(User interface change data)
☆ ☆ ☆ ☆ ☆

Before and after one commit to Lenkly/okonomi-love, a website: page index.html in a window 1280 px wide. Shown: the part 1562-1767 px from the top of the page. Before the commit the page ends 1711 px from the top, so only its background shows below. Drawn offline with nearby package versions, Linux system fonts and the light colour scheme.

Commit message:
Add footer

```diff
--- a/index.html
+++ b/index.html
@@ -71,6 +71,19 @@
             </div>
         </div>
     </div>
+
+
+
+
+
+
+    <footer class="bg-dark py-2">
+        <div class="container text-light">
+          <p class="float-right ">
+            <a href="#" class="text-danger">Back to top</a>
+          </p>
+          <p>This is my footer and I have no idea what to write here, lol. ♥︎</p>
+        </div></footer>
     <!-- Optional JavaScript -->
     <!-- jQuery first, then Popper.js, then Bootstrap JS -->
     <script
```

☆ ☆ ☆ ☆ ☆

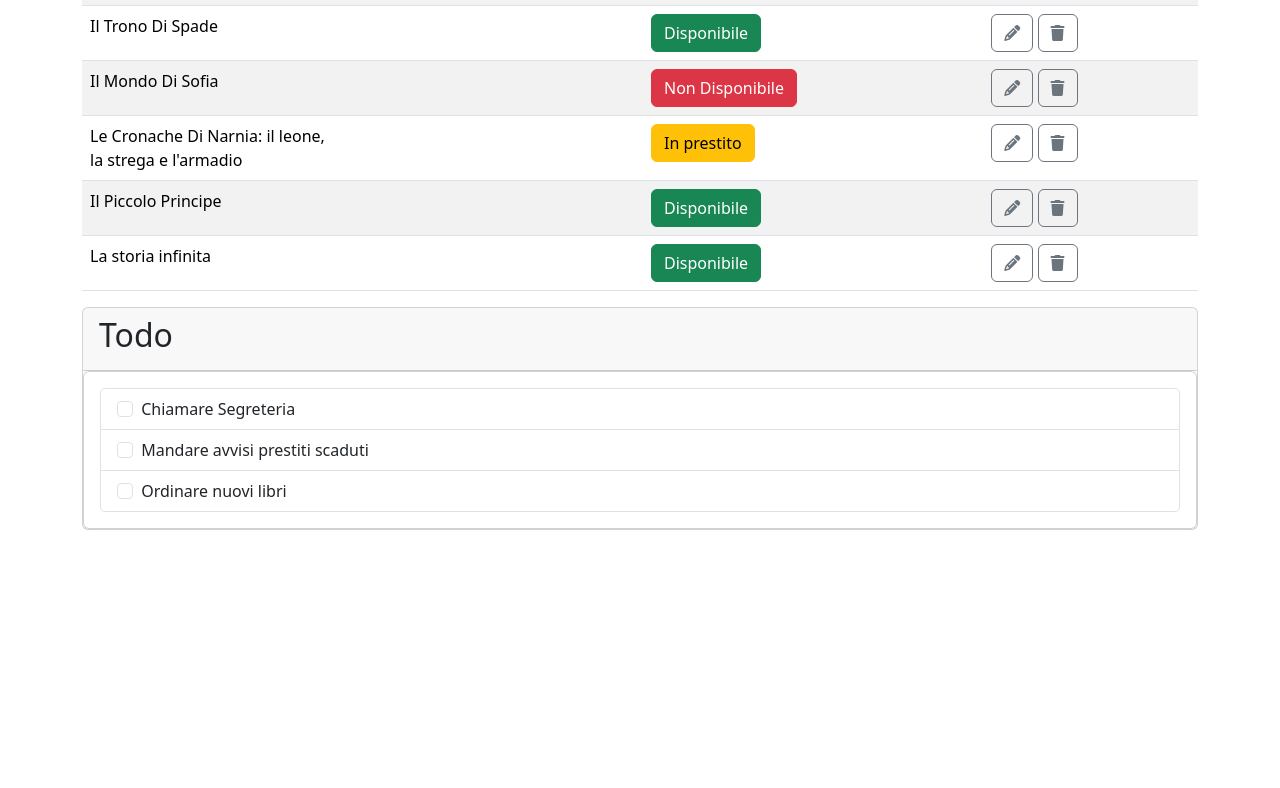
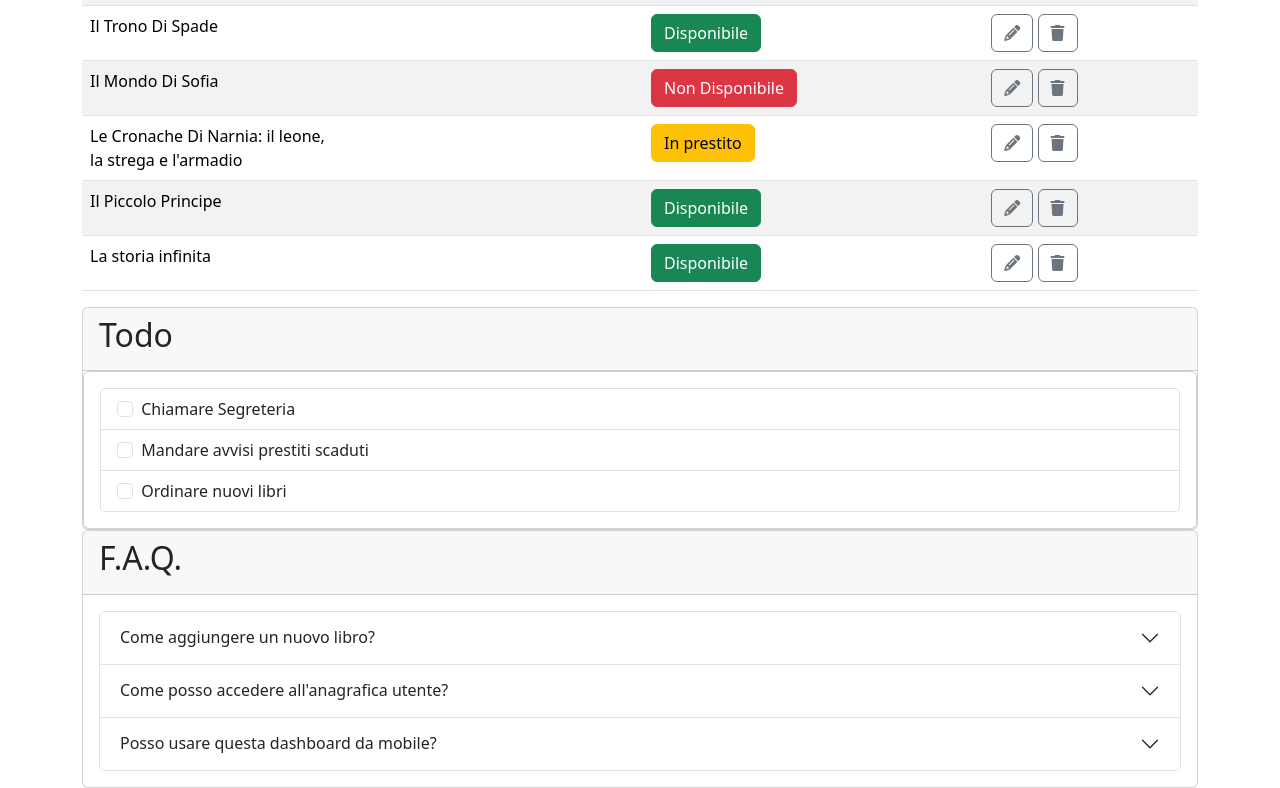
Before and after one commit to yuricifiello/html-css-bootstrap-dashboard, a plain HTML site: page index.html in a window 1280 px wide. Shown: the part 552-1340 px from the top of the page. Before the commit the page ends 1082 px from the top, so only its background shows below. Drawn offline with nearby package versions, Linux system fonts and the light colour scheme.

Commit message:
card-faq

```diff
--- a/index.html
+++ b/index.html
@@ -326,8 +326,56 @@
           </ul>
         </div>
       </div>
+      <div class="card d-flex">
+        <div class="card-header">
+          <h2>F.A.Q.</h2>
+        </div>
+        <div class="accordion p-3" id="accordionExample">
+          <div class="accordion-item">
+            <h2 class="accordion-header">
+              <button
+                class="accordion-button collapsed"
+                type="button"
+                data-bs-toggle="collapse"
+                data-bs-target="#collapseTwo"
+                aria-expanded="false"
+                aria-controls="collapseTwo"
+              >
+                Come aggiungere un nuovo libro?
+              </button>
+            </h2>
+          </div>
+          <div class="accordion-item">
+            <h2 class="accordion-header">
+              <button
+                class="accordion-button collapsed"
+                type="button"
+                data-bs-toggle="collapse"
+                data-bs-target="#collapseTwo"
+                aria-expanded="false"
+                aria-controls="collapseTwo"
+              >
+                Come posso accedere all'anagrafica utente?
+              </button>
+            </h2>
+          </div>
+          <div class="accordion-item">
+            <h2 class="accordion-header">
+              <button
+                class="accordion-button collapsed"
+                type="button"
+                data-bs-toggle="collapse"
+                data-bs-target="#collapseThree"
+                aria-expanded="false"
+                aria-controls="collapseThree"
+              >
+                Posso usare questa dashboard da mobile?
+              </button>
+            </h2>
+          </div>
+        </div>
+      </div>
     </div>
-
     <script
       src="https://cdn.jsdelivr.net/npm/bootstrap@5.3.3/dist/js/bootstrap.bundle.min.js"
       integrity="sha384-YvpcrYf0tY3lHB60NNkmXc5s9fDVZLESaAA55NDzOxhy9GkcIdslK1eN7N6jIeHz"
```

☆ ☆ ☆ ☆ ☆

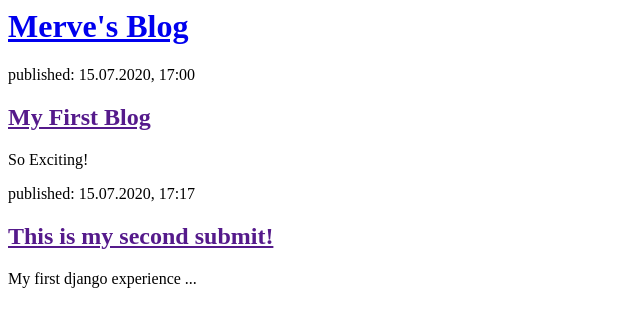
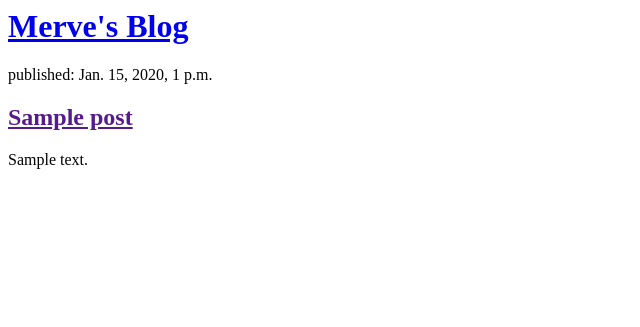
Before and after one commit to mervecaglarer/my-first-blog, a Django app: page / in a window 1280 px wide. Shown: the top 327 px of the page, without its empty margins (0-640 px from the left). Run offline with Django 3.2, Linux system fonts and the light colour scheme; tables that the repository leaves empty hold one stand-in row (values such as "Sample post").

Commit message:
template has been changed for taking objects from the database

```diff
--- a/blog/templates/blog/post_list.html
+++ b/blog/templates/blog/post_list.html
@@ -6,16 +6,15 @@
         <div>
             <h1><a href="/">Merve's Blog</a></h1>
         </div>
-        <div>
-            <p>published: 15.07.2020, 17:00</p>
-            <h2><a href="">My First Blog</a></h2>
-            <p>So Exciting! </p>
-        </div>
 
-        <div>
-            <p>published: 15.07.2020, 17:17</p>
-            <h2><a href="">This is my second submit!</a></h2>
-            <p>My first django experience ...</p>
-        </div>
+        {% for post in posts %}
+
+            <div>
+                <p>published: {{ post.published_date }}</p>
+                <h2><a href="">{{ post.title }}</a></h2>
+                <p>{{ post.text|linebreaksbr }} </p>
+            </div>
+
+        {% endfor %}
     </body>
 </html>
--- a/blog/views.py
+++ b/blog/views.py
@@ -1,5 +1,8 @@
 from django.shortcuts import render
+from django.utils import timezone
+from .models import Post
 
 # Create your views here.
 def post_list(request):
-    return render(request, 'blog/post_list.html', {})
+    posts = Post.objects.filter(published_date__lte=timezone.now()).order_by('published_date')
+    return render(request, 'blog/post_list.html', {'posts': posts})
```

☆ ☆ ☆ ☆ ☆

### What you are asked to do
Every line with "This" in it should be copied from the entries.

### Exercise result
+          <p>This is my footer and I have no idea what to write here, lol. ♥︎</p>
-            <h2><a href="">This is my second submit!</a></h2>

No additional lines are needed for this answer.